The number of university applicants holding vocational qualifications has increased sharply, new figures show.
Latest statistics released by the admissions body Ucas show the number of 18-year-olds with BTEC qualifications applying for undergraduate study grew 18 per cent in 2015, according to a report released on 25 June.
In total, some 42,130 students applied with some form of BTEC in the latest admissions cycle, up by 6,300 students on 2014.
Around 11,000 of these students also study for A levels.
The majority of young people (63 per cent) still apply with A-levels, with 173,420 applicants studying for three or more A levels, Ucas says. However, that is 6,239 students fewer than those who applied in 2011.
It means those studying for BTECs, either on their own or in combination with A levels, now account for 15 per cent of all UK 18-year-old applicants, up from 11 per cent in 2011.
Ucas chief executive, Mary Curnock Cook, has previously said it is “hard to ignore the increasing importance of vocational qualifications such as BTECs” and that policymakers should “consider ways to increase participation in A levels”.
She has also warned about the shift from A levels to BTECs, saying that they “typically produce students who are well versed in practical and laboratory work but who might struggle to cope with the extending reading and writing required for many courses, let alone for exams themselves”.
Figures released last year show that the number of BTEC holders who go on to take up places at large, non-specialist institutions has almost doubled since 2008 to 85,000, with many of them going on to highly selective institutions.

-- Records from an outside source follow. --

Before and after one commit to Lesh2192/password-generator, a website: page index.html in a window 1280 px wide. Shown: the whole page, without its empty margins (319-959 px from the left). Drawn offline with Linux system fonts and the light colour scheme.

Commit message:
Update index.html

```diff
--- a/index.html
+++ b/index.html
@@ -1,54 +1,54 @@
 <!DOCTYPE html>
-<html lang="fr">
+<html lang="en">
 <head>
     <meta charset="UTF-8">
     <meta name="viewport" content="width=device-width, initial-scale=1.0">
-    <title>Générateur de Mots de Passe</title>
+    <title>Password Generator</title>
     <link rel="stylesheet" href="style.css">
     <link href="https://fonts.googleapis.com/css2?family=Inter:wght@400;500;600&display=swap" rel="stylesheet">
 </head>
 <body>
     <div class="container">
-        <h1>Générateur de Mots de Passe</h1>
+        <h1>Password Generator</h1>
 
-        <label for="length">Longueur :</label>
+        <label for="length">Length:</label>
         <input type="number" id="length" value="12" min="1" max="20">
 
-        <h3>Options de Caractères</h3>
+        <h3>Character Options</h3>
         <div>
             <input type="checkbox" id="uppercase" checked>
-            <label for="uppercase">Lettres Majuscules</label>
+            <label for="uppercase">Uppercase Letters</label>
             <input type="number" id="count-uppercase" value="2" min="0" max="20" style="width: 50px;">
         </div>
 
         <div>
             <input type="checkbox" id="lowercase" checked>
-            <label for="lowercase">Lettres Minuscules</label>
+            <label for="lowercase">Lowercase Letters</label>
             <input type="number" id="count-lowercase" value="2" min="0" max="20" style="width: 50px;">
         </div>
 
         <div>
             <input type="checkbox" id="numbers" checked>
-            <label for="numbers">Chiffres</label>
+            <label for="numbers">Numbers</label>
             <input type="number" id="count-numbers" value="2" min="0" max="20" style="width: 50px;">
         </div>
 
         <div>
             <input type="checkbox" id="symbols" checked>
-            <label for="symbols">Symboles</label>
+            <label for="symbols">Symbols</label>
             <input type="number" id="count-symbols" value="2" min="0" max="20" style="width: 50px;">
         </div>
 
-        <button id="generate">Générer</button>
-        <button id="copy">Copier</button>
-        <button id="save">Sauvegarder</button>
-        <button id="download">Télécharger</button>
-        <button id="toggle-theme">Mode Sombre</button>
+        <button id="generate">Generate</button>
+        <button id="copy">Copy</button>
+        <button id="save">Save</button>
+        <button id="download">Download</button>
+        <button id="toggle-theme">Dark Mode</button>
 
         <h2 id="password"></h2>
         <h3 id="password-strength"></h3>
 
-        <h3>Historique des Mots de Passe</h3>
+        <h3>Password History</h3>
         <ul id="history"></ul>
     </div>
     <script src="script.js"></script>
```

The latest report also shows the popularity of the International Baccalaureate has waned in the past four years, with the number of students applying to university who hold that qualification falling by 15 per cent to just over 2,500.